The listing below should be printed in full and exactly, apart from its images.

Content starts

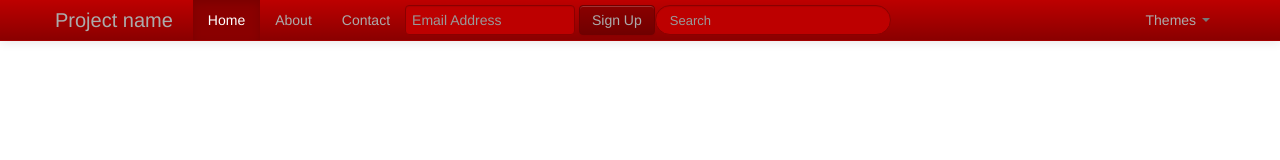
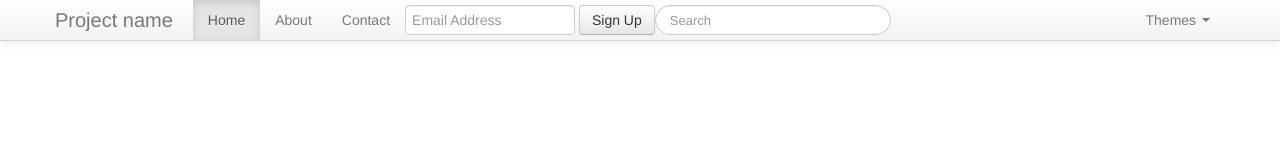
Before and after one commit to austb/bootstrap-navbar-themes, a plain HTML site: page index.html in a window 1280 px wide. Drawn offline with Linux system fonts and the light colour scheme.

Commit message:
Added default bootstrap theme as one of the options

```diff
--- a/index.html
+++ b/index.html
@@ -9,7 +9,7 @@
 
     <body>
 
-        <div id="themeSelector" class="navbar navbar-red navbar-fixed-top">
+        <div id="themeSelector" class="navbar navbar-fixed-top">
             <div class="navbar-inner">
                 <div class="container">
                     <button type="button" class="btn btn-navbar" data-toggle="collapse" data-target=".nav-collapse">
@@ -51,6 +51,7 @@
         <script src="js/bootstrap.min.js"></script>
         <script>
             var themes = [
+                    {"menuItemName": "White", "themeClassName": ""},
                     {"menuItemName": "Black", "themeClassName": "navbar-inverse"},
                     {"menuItemName": "Red", "themeClassName": "navbar-red"},
                     {"menuItemName": "Green", "themeClassName": "navbar-green"},
```
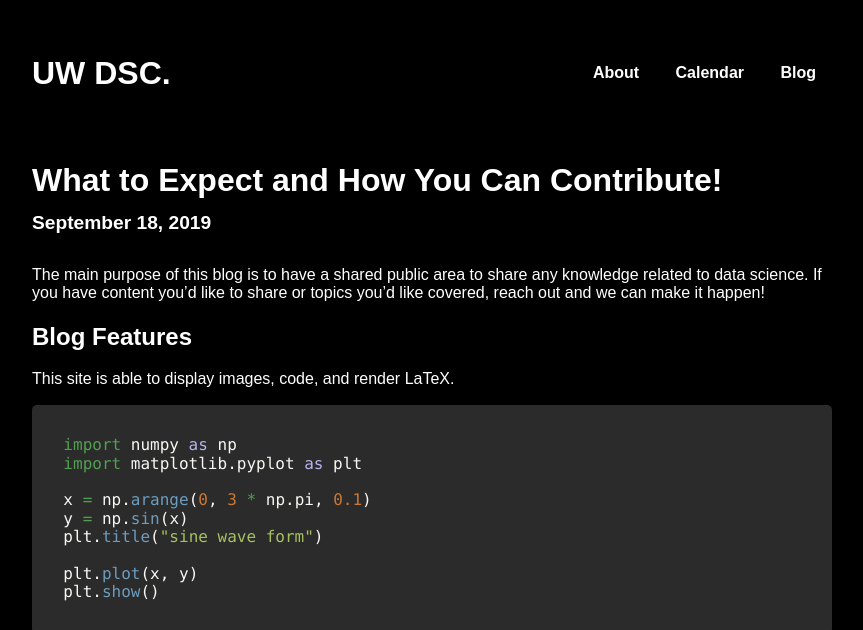
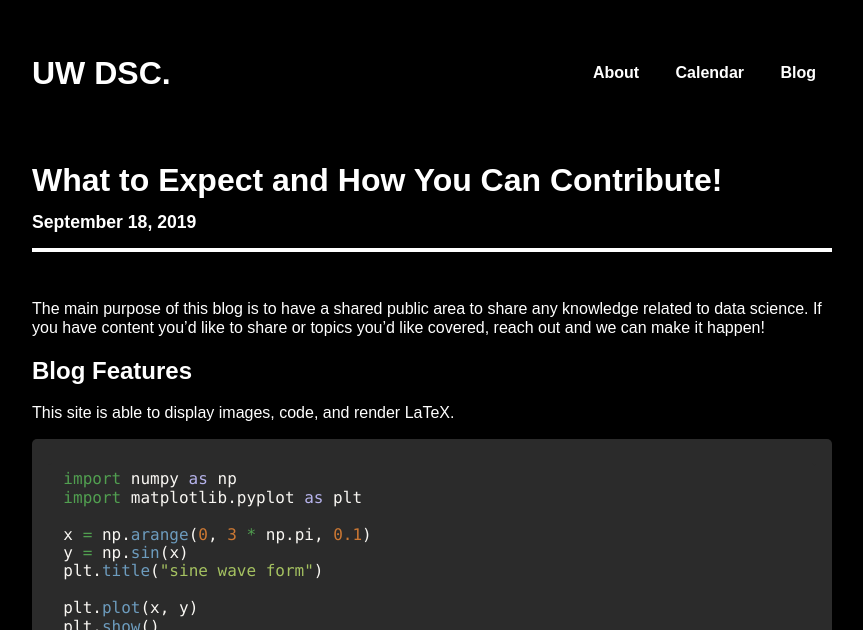
Before and after one commit to Waterloo-Data-Science-Club/waterloodatascience, a Jekyll site: the page built from _posts/2019-09-18-hello-world.md, in a window 1280 px wide. Shown: the top 630 px of the page, without its empty margins (208-1071 px from the left). Built offline with Jekyll 4.4.1, drawn with Linux system fonts in a browser that asks for light colours; formulas are drawn with MathJax 3; grey boxes are pictures that could not be loaded.

Commit message:
Update post meta style

```diff
--- a/_layouts/post.html
+++ b/_layouts/post.html
@@ -13,6 +13,7 @@
                 <h1 id="post-title">{{ page.title}}</h1>
                 <h2 id="post-date">{{ page.date | date: "%B %d, %Y" }}</h2>
             </div>
+            <hr class="post-hr"/>
             {{ content }}
         </article>
     </div>
--- a/styles/style.css
+++ b/styles/style.css
@@ -211,6 +211,10 @@ p {
   margin-top: 2em;
 }
 
+#blog-list {
+  margin-top: 4em;
+}
+
 /* Tablet Styles */
 @media only screen and (min-width: 768px) {
   #highlights-panel {
--- a/styles/style_posts.css
+++ b/styles/style_posts.css
@@ -5,7 +5,7 @@
 }
 
 #post-meta {
-  margin-bottom: 2em;
+  margin-bottom: 0.5em;
 }
 
 #post-title {
@@ -14,7 +14,14 @@
 
 #post-date {
   margin: 0.4em 0;
-  font-size: 1.2em;
+  font-size: 1.1em;
+}
+
+.post-hr {
+  margin-top: 1em;
+  margin-bottom: 3em;
+  width: 100%;
+  border: 2px white solid;
 }
 
 /*CODE STYLE*/
```
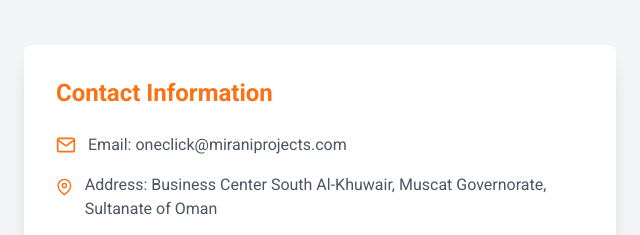
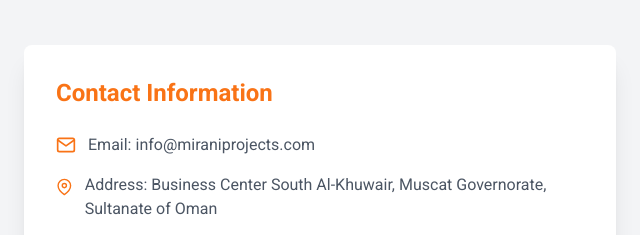
Before and after one commit to Mutasim-7/MPS2, a plain HTML site: page index.html in a window 1280 px wide. Shown: the part 3787-4022 px from the top of the page, 0-640 px from the left. Drawn offline with nearby package versions, Linux system fonts and the light colour scheme.

Commit message:
Update index.html

```diff
--- a/index.html
+++ b/index.html
@@ -214,7 +214,7 @@
                         <div class="space-y-4 text-gray-600">
                             <p class="flex items-center">
                                 <svg xmlns="http://www.w3.org/2000/svg" width="20" height="20" viewBox="0 0 24 24" fill="none" stroke="currentColor" stroke-width="2" stroke-linecap="round" stroke-linejoin="round" class="mr-3 text-orange-500"><path d="M4 4h16c1.1 0 2 .9 2 2v12c0 1.1-.9 2-2 2H4c-1.1 0-2-.9-2-2V6c0-1.1.9-2 2-2z"></path><polyline points="22,6 12,13 2,6"></polyline></svg>
-                                Email: <a href="mailto:oneclick@miraniprojects.com" class="ml-1 hover:text-orange-500">oneclick@miraniprojects.com</a>
+                                Email: <a href="mailto:info@miraniprojects.com" class="ml-1 hover:text-orange-500">info@miraniprojects.com</a>
                             </p>
                             <p class="flex items-start">
                                 <svg xmlns="http://www.w3.org/2000/svg" width="20" height="20" viewBox="0 0 24 24" fill="none" stroke="currentColor" stroke-width="2" stroke-linecap="round" stroke-linejoin="round" class="mr-3 text-orange-500 mt-1"><path d="M21 10c0 7-9 13-9 13s-9-6-9-13a9 9 0 0 1 18 0z"></path><circle cx="12" cy="10" r="3"></circle></svg>
```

Content ends

Written reply:
Before and after one commit to austb/bootstrap-navbar-themes, a plain HTML site: page index.html in a window 1280 px wide. Drawn offline with Linux system fonts and the light colour scheme.

Commit message:
Added default bootstrap theme as one of the options

```diff
--- a/index.html
+++ b/index.html
@@ -9,7 +9,7 @@
 
     <body>
 
-        <div id="themeSelector" class="navbar navbar-red navbar-fixed-top">
+        <div id="themeSelector" class="navbar navbar-fixed-top">
             <div class="navbar-inner">
                 <div class="container">
                     <button type="button" class="btn btn-navbar" data-toggle="collapse" data-target=".nav-collapse">
@@ -51,6 +51,7 @@
         <script src="js/bootstrap.min.js"></script>
         <script>
             var themes = [
+                    {"menuItemName": "White", "themeClassName": ""},
                     {"menuItemName": "Black", "themeClassName": "navbar-inverse"},
                     {"menuItemName": "Red", "themeClassName": "navbar-red"},
                     {"menuItemName": "Green", "themeClassName": "navbar-green"},
```
Before and after one commit to Waterloo-Data-Science-Club/waterloodatascience, a Jekyll site: the page built from _posts/2019-09-18-hello-world.md, in a window 1280 px wide. Shown: the top 630 px of the page, without its empty margins (208-1071 px from the left). Built offline with Jekyll 4.4.1, drawn with Linux system fonts in a browser that asks for light colours; formulas are drawn with MathJax 3; grey boxes are pictures that could not be loaded.

Commit message:
Update post meta style

```diff
--- a/_layouts/post.html
+++ b/_layouts/post.html
@@ -13,6 +13,7 @@
                 <h1 id="post-title">{{ page.title}}</h1>
                 <h2 id="post-date">{{ page.date | date: "%B %d, %Y" }}</h2>
             </div>
+            <hr class="post-hr"/>
             {{ content }}
         </article>
     </div>
--- a/styles/style.css
+++ b/styles/style.css
@@ -211,6 +211,10 @@ p {
   margin-top: 2em;
 }
 
+#blog-list {
+  margin-top: 4em;
+}
+
 /* Tablet Styles */
 @media only screen and (min-width: 768px) {
   #highlights-panel {
--- a/styles/style_posts.css
+++ b/styles/style_posts.css
@@ -5,7 +5,7 @@
 }
 
 #post-meta {
-  margin-bottom: 2em;
+  margin-bottom: 0.5em;
 }
 
 #post-title {
@@ -14,7 +14,14 @@
 
 #post-date {
   margin: 0.4em 0;
-  font-size: 1.2em;
+  font-size: 1.1em;
+}
+
+.post-hr {
+  margin-top: 1em;
+  margin-bottom: 3em;
+  width: 100%;
+  border: 2px white solid;
 }
 
 /*CODE STYLE*/
```
Before and after one commit to Mutasim-7/MPS2, a plain HTML site: page index.html in a window 1280 px wide. Shown: the part 3787-4022 px from the top of the page, 0-640 px from the left. Drawn offline with nearby package versions, Linux system fonts and the light colour scheme.

Commit message:
Update index.html

```diff
--- a/index.html
+++ b/index.html
@@ -214,7 +214,7 @@
                         <div class="space-y-4 text-gray-600">
                             <p class="flex items-center">
                                 <svg xmlns="http://www.w3.org/2000/svg" width="20" height="20" viewBox="0 0 24 24" fill="none" stroke="currentColor" stroke-width="2" stroke-linecap="round" stroke-linejoin="round" class="mr-3 text-orange-500"><path d="M4 4h16c1.1 0 2 .9 2 2v12c0 1.1-.9 2-2 2H4c-1.1 0-2-.9-2-2V6c0-1.1.9-2 2-2z"></path><polyline points="22,6 12,13 2,6"></polyline></svg>
-                                Email: <a href="mailto:oneclick@miraniprojects.com" class="ml-1 hover:text-orange-500">oneclick@miraniprojects.com</a>
+                                Email: <a href="mailto:info@miraniprojects.com" class="ml-1 hover:text-orange-500">info@miraniprojects.com</a>
                             </p>
                             <p class="flex items-start">
                                 <svg xmlns="http://www.w3.org/2000/svg" width="20" height="20" viewBox="0 0 24 24" fill="none" stroke="currentColor" stroke-width="2" stroke-linecap="round" stroke-linejoin="round" class="mr-3 text-orange-500 mt-1"><path d="M21 10c0 7-9 13-9 13s-9-6-9-13a9 9 0 0 1 18 0z"></path><circle cx="12" cy="10" r="3"></circle></svg>
```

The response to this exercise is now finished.